> **EXERCISE**:
Please tally the lines below that contain the word "authenticity" and reply with the total alone.

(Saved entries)

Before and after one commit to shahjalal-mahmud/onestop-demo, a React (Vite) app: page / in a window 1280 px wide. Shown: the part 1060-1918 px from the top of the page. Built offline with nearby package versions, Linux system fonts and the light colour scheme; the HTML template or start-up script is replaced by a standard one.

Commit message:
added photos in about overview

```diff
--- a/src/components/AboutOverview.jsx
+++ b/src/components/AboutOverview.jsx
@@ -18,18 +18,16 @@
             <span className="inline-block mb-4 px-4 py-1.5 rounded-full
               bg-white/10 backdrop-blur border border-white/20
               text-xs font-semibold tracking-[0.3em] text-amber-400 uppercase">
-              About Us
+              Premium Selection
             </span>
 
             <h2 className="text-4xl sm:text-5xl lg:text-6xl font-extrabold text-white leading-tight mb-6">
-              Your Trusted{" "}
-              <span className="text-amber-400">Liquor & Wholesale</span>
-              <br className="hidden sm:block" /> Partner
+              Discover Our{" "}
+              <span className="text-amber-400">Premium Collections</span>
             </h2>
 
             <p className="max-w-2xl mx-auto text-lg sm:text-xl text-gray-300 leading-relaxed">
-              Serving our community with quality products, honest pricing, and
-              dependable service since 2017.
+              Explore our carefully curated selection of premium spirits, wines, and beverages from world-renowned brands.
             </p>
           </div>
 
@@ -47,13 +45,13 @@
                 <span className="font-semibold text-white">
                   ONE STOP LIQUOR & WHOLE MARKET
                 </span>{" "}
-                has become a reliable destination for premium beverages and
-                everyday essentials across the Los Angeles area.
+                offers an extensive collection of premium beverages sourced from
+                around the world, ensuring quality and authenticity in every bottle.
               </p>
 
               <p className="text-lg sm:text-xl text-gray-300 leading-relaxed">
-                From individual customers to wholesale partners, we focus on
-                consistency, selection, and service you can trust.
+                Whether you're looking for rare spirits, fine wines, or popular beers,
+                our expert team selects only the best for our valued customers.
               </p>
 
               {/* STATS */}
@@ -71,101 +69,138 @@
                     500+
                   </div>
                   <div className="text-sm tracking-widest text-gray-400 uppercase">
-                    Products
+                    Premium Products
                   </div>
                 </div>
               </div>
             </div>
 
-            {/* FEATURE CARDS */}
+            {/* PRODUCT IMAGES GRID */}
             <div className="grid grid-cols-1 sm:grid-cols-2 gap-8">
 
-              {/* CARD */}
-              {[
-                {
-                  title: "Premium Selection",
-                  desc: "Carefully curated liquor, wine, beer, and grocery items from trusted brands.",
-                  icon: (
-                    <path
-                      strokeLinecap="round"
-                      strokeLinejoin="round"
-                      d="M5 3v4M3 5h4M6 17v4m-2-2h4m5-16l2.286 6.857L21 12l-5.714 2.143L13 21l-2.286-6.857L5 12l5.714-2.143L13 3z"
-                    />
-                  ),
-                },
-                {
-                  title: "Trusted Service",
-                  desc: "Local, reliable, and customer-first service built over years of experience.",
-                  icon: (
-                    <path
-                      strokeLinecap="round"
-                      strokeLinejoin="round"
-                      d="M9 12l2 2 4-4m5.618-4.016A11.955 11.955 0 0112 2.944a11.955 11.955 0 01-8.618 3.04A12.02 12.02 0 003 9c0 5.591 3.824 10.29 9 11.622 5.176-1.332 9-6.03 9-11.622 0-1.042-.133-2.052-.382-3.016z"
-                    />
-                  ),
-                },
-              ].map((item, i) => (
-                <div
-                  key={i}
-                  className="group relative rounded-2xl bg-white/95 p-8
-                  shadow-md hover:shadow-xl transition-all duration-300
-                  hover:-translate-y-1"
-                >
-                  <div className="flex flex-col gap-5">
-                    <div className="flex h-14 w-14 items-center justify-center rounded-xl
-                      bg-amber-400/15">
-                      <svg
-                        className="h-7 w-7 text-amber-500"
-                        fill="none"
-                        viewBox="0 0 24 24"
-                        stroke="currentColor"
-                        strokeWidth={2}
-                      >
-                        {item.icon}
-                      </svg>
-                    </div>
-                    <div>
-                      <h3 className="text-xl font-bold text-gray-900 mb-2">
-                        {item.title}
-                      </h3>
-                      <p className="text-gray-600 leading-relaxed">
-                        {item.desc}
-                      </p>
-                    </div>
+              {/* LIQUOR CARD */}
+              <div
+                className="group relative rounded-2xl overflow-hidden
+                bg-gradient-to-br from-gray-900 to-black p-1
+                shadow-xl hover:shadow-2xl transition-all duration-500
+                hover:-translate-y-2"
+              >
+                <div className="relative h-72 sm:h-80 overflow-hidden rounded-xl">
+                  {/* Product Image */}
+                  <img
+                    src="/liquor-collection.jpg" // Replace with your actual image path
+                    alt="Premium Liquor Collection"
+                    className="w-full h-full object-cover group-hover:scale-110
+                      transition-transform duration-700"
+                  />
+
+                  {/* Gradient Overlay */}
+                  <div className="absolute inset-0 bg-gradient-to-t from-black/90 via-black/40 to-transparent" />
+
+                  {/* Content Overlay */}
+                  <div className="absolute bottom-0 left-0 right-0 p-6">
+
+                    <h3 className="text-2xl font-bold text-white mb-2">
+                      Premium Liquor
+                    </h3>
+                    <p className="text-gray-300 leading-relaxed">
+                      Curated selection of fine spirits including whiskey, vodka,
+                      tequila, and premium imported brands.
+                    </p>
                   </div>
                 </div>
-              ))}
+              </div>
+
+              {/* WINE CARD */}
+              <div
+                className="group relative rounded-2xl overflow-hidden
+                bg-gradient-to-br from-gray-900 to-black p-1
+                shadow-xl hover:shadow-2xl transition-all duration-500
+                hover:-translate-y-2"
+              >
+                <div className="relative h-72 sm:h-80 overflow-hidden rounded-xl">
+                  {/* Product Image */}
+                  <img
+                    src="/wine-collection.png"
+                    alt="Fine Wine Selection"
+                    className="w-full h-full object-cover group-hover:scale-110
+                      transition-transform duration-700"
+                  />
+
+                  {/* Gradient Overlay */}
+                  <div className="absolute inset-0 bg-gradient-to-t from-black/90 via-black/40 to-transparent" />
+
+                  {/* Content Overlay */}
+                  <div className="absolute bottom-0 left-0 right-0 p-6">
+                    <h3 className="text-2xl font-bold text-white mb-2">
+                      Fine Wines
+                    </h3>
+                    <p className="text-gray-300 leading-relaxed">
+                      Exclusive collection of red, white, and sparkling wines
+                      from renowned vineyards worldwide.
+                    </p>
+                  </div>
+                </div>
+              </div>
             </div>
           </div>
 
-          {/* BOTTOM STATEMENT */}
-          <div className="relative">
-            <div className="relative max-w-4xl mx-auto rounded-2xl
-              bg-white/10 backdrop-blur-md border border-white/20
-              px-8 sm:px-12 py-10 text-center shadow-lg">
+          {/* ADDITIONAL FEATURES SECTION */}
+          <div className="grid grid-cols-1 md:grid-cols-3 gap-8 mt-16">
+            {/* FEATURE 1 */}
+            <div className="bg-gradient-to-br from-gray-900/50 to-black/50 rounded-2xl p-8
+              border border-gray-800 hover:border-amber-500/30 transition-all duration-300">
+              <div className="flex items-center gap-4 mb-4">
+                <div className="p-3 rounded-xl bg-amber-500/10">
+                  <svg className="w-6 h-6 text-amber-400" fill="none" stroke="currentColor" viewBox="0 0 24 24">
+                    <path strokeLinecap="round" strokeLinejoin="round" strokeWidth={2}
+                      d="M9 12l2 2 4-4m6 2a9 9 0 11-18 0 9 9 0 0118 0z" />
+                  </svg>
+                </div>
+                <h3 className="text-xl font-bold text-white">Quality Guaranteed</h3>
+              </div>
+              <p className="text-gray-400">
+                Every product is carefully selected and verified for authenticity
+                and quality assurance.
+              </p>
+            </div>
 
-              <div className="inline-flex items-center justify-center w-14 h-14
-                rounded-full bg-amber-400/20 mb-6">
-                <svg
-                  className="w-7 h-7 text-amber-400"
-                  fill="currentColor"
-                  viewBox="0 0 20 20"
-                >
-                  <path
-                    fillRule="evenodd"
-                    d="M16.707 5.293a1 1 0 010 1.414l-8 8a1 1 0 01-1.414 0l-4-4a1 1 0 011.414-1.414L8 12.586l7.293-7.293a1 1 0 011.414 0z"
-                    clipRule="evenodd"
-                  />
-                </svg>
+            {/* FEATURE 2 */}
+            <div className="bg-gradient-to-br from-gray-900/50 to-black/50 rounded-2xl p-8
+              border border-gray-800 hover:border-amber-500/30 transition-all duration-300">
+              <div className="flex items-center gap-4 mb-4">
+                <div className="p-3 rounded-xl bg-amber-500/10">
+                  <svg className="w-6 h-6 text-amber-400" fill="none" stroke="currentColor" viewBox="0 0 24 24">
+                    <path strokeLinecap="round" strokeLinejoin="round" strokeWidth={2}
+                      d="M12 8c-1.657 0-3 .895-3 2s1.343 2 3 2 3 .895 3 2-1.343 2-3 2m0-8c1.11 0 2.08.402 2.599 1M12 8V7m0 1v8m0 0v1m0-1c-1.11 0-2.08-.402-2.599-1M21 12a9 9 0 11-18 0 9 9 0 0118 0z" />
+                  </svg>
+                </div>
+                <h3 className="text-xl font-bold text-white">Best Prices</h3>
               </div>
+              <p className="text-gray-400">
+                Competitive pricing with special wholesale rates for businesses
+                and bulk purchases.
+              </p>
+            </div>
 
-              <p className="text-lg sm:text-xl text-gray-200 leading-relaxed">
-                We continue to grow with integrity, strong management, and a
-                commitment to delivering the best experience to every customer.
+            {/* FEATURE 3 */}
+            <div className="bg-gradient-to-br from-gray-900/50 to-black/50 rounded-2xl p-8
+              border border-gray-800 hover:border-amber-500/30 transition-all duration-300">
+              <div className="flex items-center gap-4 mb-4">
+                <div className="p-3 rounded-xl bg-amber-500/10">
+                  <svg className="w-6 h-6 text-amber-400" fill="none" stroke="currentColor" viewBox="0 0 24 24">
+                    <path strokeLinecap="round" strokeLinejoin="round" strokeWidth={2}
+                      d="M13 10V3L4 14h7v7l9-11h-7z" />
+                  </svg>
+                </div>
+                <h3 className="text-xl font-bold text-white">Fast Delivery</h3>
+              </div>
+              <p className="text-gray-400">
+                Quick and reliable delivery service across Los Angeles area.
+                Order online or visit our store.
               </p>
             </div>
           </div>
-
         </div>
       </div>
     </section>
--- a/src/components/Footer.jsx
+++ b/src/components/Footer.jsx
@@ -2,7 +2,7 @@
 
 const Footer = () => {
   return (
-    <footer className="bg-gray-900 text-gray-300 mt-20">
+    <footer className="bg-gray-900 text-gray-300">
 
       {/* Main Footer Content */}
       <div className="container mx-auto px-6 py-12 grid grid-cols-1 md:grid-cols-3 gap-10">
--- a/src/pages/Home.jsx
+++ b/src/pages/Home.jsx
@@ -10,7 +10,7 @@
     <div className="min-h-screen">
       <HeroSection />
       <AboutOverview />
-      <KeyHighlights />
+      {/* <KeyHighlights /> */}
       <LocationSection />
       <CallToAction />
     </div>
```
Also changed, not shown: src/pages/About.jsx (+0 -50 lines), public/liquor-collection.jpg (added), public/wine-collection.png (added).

> **ANSWER SPACE**:
2